• [What this task involves]
Search the material for "attached" and copy each line in which it is found.

• [Supplied entries]
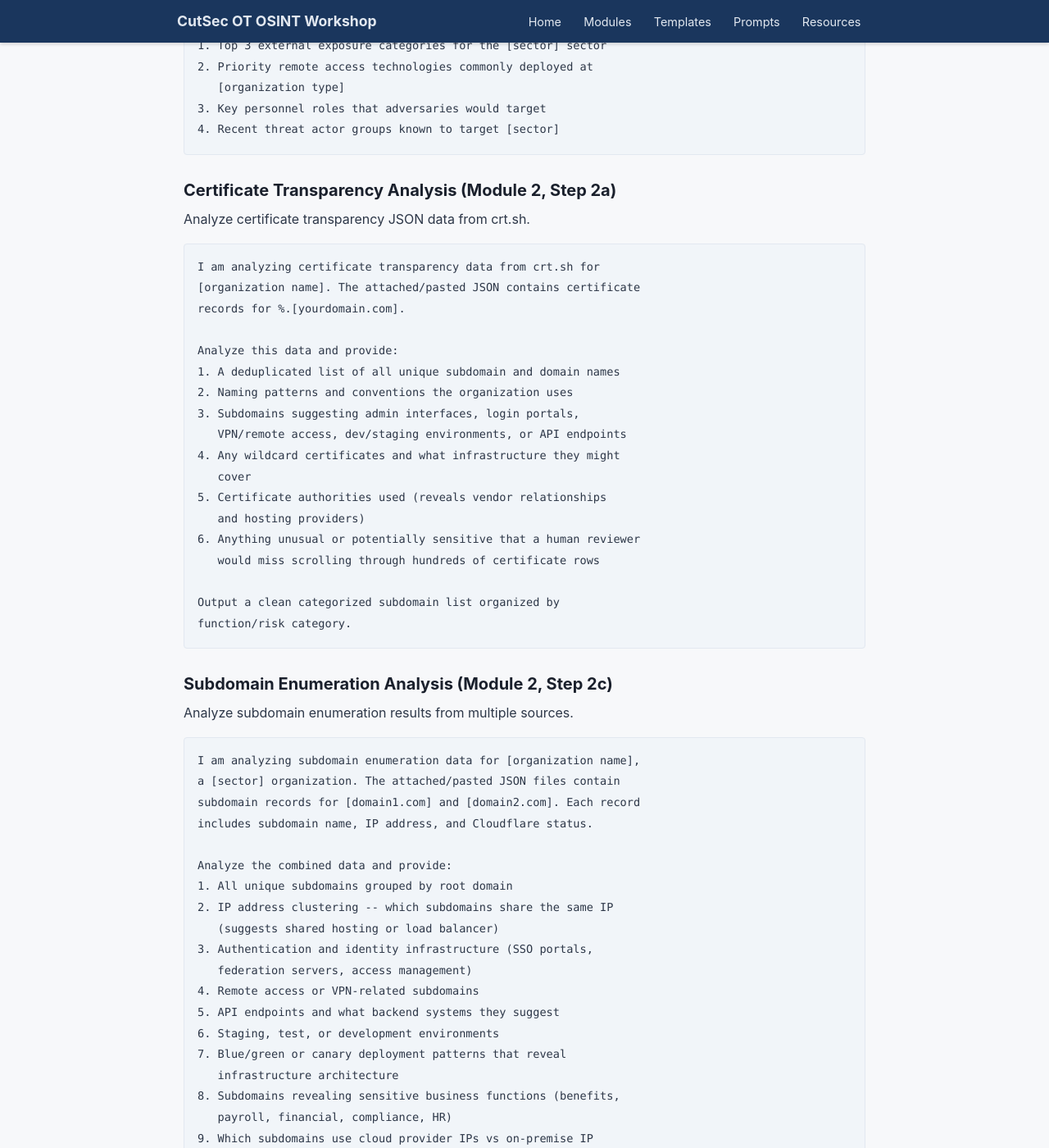
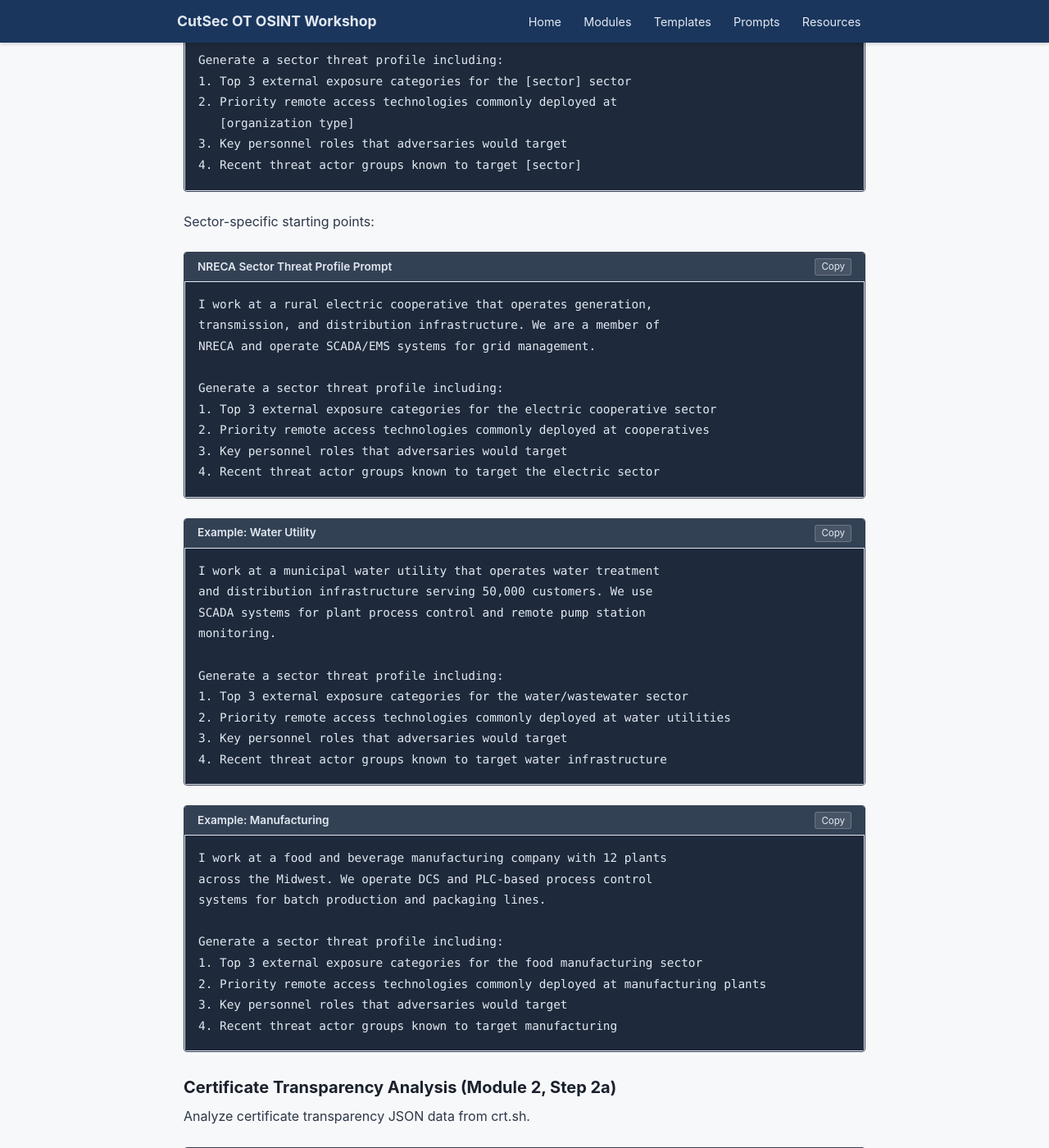
Before and after one commit to cutaway-security/ot-osint-program-workshop, a Jekyll site: the page built from prompts/ai-copilot-prompt-library.md, in a window 1280 px wide and 1400 px high, scrolled down 627 px. Shown: the whole window at 82% size. Built offline with Jekyll 4.4.1, drawn with Linux system fonts in a browser that asks for light colours; some of the changed text lies outside the part shown.

Commit message:
Update prompt library to use same prompt-block styling as modules
Replaced plain Markdown code fences with the same capture/include
prompt-block.html pattern used in module pages. All 16 prompts now
render with dark-styled blocks, title bars, and copy buttons. Added
3 missing M1 sector variation prompts (NRECA, water, manufacturing).

Co-Authored-By: Claude Opus 4.6 <noreply@anthropic.com>

````diff
--- a/prompts/ai-copilot-prompt-library.md
+++ b/prompts/ai-copilot-prompt-library.md
@@ -17,7 +17,7 @@ Replace all `[bracketed placeholders]` with your organization-specific informati
 
 Generate a threat profile to establish context for your monitoring program.
 
-```
+{% capture pl_m1_prompt %}
 I work at a [organization type -- e.g., "rural electric cooperative",
 "municipal water utility", "food manufacturing company"]. We operate
 [OT/ICS systems -- e.g., "SCADA/EMS systems for grid management",
@@ -29,13 +29,56 @@ Generate a sector threat profile including:
    [organization type]
 3. Key personnel roles that adversaries would target
 4. Recent threat actor groups known to target [sector]
-```
+{% endcapture %}
+{% include prompt-block.html title="Sector Threat Profile Prompt" content=pl_m1_prompt %}
+
+Sector-specific starting points:
+
+{% capture pl_m1_nreca_prompt %}
+I work at a rural electric cooperative that operates generation,
+transmission, and distribution infrastructure. We are a member of
+NRECA and operate SCADA/EMS systems for grid management.
+
+Generate a sector threat profile including:
+1. Top 3 external exposure categories for the electric cooperative sector
+2. Priority remote access technologies commonly deployed at cooperatives
+3. Key personnel roles that adversaries would target
+4. Recent threat actor groups known to target the electric sector
+{% endcapture %}
+{% include prompt-block.html title="NRECA Sector Threat Profile Prompt" content=pl_m1_nreca_prompt %}
+
+{% capture pl_m1_water_prompt %}
+I work at a municipal water utility that operates water treatment
+and distribution infrastructure serving 50,000 customers. We use
+SCADA systems for plant process control and remote pump station
+monitoring.
+
+Generate a sector threat profile including:
+1. Top 3 external exposure categories for the water/wastewater sector
+2. Priority remote access technologies commonly deployed at water utilities
+3. Key personnel roles that adversaries would target
+4. Recent threat actor groups known to target water infrastructure
+{% endcapture %}
+{% include prompt-block.html title="Example: Water Utility" content=pl_m1_water_prompt %}
+
+{% capture pl_m1_mfg_prompt %}
+I work at a food and beverage manufacturing company with 12 plants
+across the Midwest. We operate DCS and PLC-based process control
+systems for batch production and packaging lines.
+
+Generate a sector threat profile including:
+1. Top 3 external exposure categories for the food manufacturing sector
+2. Priority remote access technologies commonly deployed at manufacturing plants
+3. Key personnel roles that adversaries would target
+4. Recent threat actor groups known to target manufacturing
+{% endcapture %}
+{% include prompt-block.html title="Example: Manufacturing" content=pl_m1_mfg_prompt %}
 
 ### Certificate Transparency Analysis (Module 2, Step 2a)
 
 Analyze certificate transparency JSON data from crt.sh.
 
-```
+{% capture pl_m2_ct_prompt %}
 I am analyzing certificate transparency data from crt.sh for
 [organization name]. The attached/pasted JSON contains certificate
 records for %.[yourdomain.com].
@@ -54,13 +97,14 @@ Analyze this data and provide:
 
 Output a clean categorized subdomain list organized by
 function/risk category.
-```
+{% endcapture %}
+{% include prompt-block.html title="CT JSON Analysis Prompt" content=pl_m2_ct_prompt %}
 
 ### Subdomain Enumeration Analysis (Module 2, Step 2c)
 
 Analyze subdomain enumeration results from multiple sources.
 
-```
+{% capture pl_m2_subdomain_prompt %}
 I am analyzing subdomain enumeration data for [organization name],
 a [sector] organization. The attached/pasted JSON files contain
 subdomain records for [domain1.com] and [domain2.com]. Each record
@@ -87,13 +131,14 @@ Analyze the combined data and provide:
 Output a categorized inventory organized by: authentication/
 identity, remote access, benefits/HR, financial/compliance,
 APIs/backend, staging/test, content/public, and other.
-```
+{% endcapture %}
+{% include prompt-block.html title="Subdomain Enumeration Analysis Prompt" content=pl_m2_subdomain_prompt %}
 
 ### Google Dork Query Generation (Module 2, Step 4a)
 
 Generate targeted Google dork queries for attack surface discovery.
 
-```
+{% capture pl_m2_dork_prompt %}
 I am performing external attack surface discovery on [organization
 name], a [sector] organization. I have identified these root
 domains: [domain1.com, domain2.com, domain3.com].
@@ -108,13 +153,14 @@ Based on these domains, generate Google dork queries to find:
 6. Pages referencing VPN, remote access, or SCADA/OT systems
 
 Format each query so I can paste it directly into Google.
-```
+{% endcapture %}
+{% include prompt-block.html title="Google Dork Query Generation Prompt" content=pl_m2_dork_prompt %}
 
 ### Attack Surface Consolidation (Module 2, Step 4b)
 
 Consolidate all discovery findings into a single baseline inventory.
 
-```
+{% capture pl_m2_consolidation_prompt %}
 I have completed external attack surface discovery for
 [organization name]. Here is a summary of all findings:
 
@@ -139,13 +185,14 @@ Consolidate all findings into a single attack surface baseline:
 4. A prioritized list of assets to carry forward to vulnerability
    correlation (Module 4) and monitoring (Module 5)
 5. A summary table suitable for use as a baseline document
-```
+{% endcapture %}
+{% include prompt-block.html title="Attack Surface Consolidation Prompt" content=pl_m2_consolidation_prompt %}
 
 ### Personnel Discovery and Categorization (Module 3, Step 1)
 
 Identify key personnel and assign priority tiers based on OT access.
 
-```
+{% capture pl_m3_discovery_prompt %}
 I am building a personnel exposure inventory for [organization
 name], a [sector] organization that operates [operations
 description].
@@ -179,13 +226,14 @@ IMPORTANT: For each person and the email format pattern, provide
 the specific URL where you found this information. If you cannot
 access a website directly, state that clearly rather than
 generating names from memory.
-```
+{% endcapture %}
+{% include prompt-block.html title="Personnel Discovery and Categorization Prompt" content=pl_m3_discovery_prompt %}
 
 ### Personnel Risk Prioritization (Module 3, Step 3)
 
 Rank breached personnel by risk and generate attack scenarios.
 
-```
+{% capture pl_m3_prioritization_prompt %}
 I found the following personnel from [organization name] in breach
 databases. Based on their roles at a [sector] organization that
 operates [OT/ICS systems], rank them by risk priority and explain
@@ -200,13 +248,14 @@ For each person found in breaches:
 3. Cross-reference their tier (1/2/3) with the severity of the
    breach data exposed
 4. Recommended immediate actions
-```
+{% endcapture %}
+{% include prompt-block.html title="Personnel Risk Prioritization Prompt" content=pl_m3_prioritization_prompt %}
 
 ### Professional Network Exposure Analysis (Module 3, Step 4)
 
 Analyze job postings and professional profiles for information leakage.
 
-```
+{% capture pl_m3_profnet_prompt %}
 Review the following job postings and professional profile
 information for [organization name]. Identify what an adversary
 could learn about the organization's:
@@ -218,13 +267,14 @@ could learn about the organization's:
 5. Information that could support targeted social engineering
 
 [paste job posting text or profile summaries]
-```
+{% endcapture %}
+{% include prompt-block.html title="Professional Network Exposure Analysis Prompt" content=pl_m3_profnet_prompt %}
 
 ### CPE Generation and Vulnerability Lookup (Module 4, Step 1)
 
 Generate CPE identifiers and query vulnerability databases for exposed products.
 
-```
+{% capture pl_m4_cpe_prompt %}
 I found the following product exposed to the internet during an
 external attack surface assessment:
 
@@ -245,13 +295,14 @@ external attack surface assessment:
    - Whether remote/unauthenticated exploitation is possible
 4. Highlight any CVEs that combine internet-facing exposure with
    active exploitation -- these are the highest priority findings
-```
+{% endcapture %}
+{% include prompt-block.html title="CPE Generation and Vulnerability Lookup Prompt" content=pl_m4_cpe_prompt %}
 
 ### Vulnerability Risk Summary (Module 4, Step 3)
 
 Generate an actionable risk summary for security team or management.
 
-```
+{% capture pl_m4_risk_prompt %}
 Write a one-paragraph risk summary for my security team about
 this finding:
 
@@ -269,7 +320,8 @@ Include:
    criticality)
 2. Recommended immediate actions (patch, mitigate, monitor)
 3. What to check for evidence of prior compromise
-```
+{% endcapture %}
+{% include prompt-block.html title="Vulnerability Risk Summary Prompt" content=pl_m4_risk_prompt %}
 
 ---
 
@@ -279,7 +331,7 @@ Include:
 
 Generate a customized monitoring checklist based on your findings.
 
-```
+{% capture pl_m5_schedule_prompt %}
 Create a pull-based OSINT monitoring schedule for [organization
 name], a [sector] organization focused on monitoring remote
 access and OT-adjacent infrastructure. Include weekly checks
@@ -305,13 +357,14 @@ For each check, specify:
 Prioritize checks covering remote access infrastructure and
 edge device vulnerability changes above general subdomain
 or personnel checks.
-```
+{% endcapture %}
+{% include prompt-block.html title="Pull-Based Monitoring Schedule Prompt" content=pl_m5_schedule_prompt %}
 
 ### Minimum Viable Monitoring (Module 5, Step 3)
 
 Identify the essential checks that survive when time is constrained.
 
-```
+{% capture pl_m5_sustainability_prompt %}
 Given this monitoring program covering [describe your setup --
 domains monitored, alert services configured, pull-based schedule,
 number of personnel tracked], I have limited time and need to
@@ -326,13 +379,14 @@ For each, specify:
 2. What finding would require immediate action (escalate now)
    vs. adding to a weekly review queue
 3. How long the check takes and what it would miss if skipped
-```
+{% endcapture %}
+{% include prompt-block.html title="Minimum Viable Monitoring Prompt" content=pl_m5_sustainability_prompt %}
 
 ### Runbook Generation (Module 6, Step 1)
 
 Generate a complete monitoring runbook with cadenced procedures.
 
-```
+{% capture pl_m6_runbook_prompt %}
 Generate an ICS/OT OSINT monitoring runbook for [organization name],
 a [sector] organization. Structure the runbook with daily, weekly,
 monthly, and quarterly procedures.
@@ -362,4 +416,5 @@ For each cadence, provide:
 Include specific tool references: Google Alerts, Shodan, Censys,
 crt.sh, CISA KEV, CISA ICS Advisories, HaveIBeenPwned, NVD.
 Format each procedure as a numbered checklist.
-```
+{% endcapture %}
+{% include prompt-block.html title="Runbook Generation Prompt" content=pl_m6_runbook_prompt %}
````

• [Task solution]
 [organization name]. The attached/pasted JSON contains certificate
 a [sector] organization. The attached/pasted JSON files contain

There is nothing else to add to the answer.